Ludwik Lazarus Zamenhof
(15 December 1859 – 14 April 1917)

Esperanto is a planned language, developed in the late 1800s by L. L. Zamenhof. He grew up in in Bialistok, Poland, a town full of people of different nationalities who spoke different languages. He saw the mistrust and division that this lack of communication caused. His aim in developing Esperanto was to create an easy to learn, politically neutral language to allow communication between nations and to encourage peace and understanding between all peoples. Esperanto was designed to be taught to all as a second language.

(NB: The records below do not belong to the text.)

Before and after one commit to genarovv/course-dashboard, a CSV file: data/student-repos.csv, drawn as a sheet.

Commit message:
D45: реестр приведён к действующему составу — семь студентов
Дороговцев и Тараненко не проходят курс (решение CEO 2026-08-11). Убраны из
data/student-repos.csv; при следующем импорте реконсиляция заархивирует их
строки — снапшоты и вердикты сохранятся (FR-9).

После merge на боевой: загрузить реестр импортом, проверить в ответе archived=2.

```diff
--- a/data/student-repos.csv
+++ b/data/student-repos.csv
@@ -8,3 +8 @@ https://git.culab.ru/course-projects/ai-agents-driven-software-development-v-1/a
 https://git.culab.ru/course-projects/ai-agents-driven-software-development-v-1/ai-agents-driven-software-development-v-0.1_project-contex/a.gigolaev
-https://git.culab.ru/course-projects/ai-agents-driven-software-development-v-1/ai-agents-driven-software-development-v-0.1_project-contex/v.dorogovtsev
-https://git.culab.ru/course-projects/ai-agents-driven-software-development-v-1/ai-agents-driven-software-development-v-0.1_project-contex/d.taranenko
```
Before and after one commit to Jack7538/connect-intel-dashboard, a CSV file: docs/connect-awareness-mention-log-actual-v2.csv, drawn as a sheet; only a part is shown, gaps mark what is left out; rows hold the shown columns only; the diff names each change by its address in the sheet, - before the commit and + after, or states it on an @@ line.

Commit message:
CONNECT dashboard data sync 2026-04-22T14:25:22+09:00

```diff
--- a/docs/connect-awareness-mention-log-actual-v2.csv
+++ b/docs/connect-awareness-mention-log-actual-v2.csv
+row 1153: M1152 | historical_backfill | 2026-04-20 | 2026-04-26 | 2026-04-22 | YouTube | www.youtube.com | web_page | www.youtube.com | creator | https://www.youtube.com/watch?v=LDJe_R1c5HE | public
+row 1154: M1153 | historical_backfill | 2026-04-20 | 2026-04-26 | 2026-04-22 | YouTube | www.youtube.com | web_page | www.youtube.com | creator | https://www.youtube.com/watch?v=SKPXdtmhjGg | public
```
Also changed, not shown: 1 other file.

The simple structure and rules of Esperanto make it incredibly easy to learn (150 hours of study vs 2000 hours for German) yet also give the speaker the capability of expressing the same kind of complex thoughts available to natural languages. Based on Indo-European, Germanic, Slavic and Greek languages, Esperanto also gives students of other languages a superior foundation for learning.

Here is what Esperanto looks like:

Ŝia esprimo de amo al mi vere kortuŝis, sed indikis nur, ke ŝi estas malsata ĉar la aliaj katoj formanĝis jam ĉion.

Which translates to: “Her expression of love for me was really touching, but indicated only that she was hungry, since the other cats had already eaten everything up.

To hear what the above phrase sounds like, click the play button below.

(This example was chosen from the book Being Colloquial in Esperanto – A Reference Guide by David K Jordan.)

Esperanto appears in both popular mainstream English language film and television, and also has a collection of films of its own. A few of the former include the British comedy series Red Dwarf, the science fiction film Gattaca, and Blade: Trinity, plus numerous others.

There are a few films shot entirely in Esperanto, including one of debatable quality from 1966 starring William Shatner called Incubus. More recently there have been a number of documentaries such as Academy Award-nominated director Sam Green’s The Universal Language.

In 2012, to celebrate 125 years of Esperanto, an Esperanto short film competition was arranged, inviting entries up to five minutes long. The diverse and entertaining results can be viewed on YouTube.

Esperanto TV Logo

Esperanto TV

An online Esperanto TV station also recently launched, and you can follow them on their Facebook page.

There are also a number of films which aim to teach Esperanto; for a list of these visit our learning online page.

Esperanto music is as diverse as the people who create it, and spans many genres including rock, folk, hip hop, reggae, heavy metal and more. There are also a number of traditional Esperanto songs which are sung at congresses, and nursery rhymes for children.

A wide selection of Esperanto music is available from Vinilkosmo.

There are over 25,000 books published in Esperanto, both translated and original works. Many of the classics can be found for free download at Project Gutenberg. The Melbourne Esperanto Association also has a rich library of books available to loan to our members.

Esperanto Magazines

A selection of Esperanto magazines

There are also numerous magazines and newsletters produced by various Esperanto organisations in Australia and internationally.
Esperanto is great for travel, allowing access to friendly and helpful local Esperantists in over 80 different countries via the local Esperanto Association.

Esperanto speakers are also welcome to use the “Pasporta Servo” or “Passport Service” to find free accommodation throughout the world at the homes of other Esperantists. This service is organized by TEJO, the Worldwide Esperanto Youth Group.

There are many and varied Esperanto events each year throughout the world.

Esperanto has long been touted as a great way to kick-start your language learning. Benny the Irish polyglot and Tim Morley both recommend learning Esperanto before learning any other language. Benny claims that just two weeks learning Esperanto can get you months ahead in your target language, and Tim Morley did a fantastic TEDx talk called “Learn Esperanto First” that you can view below: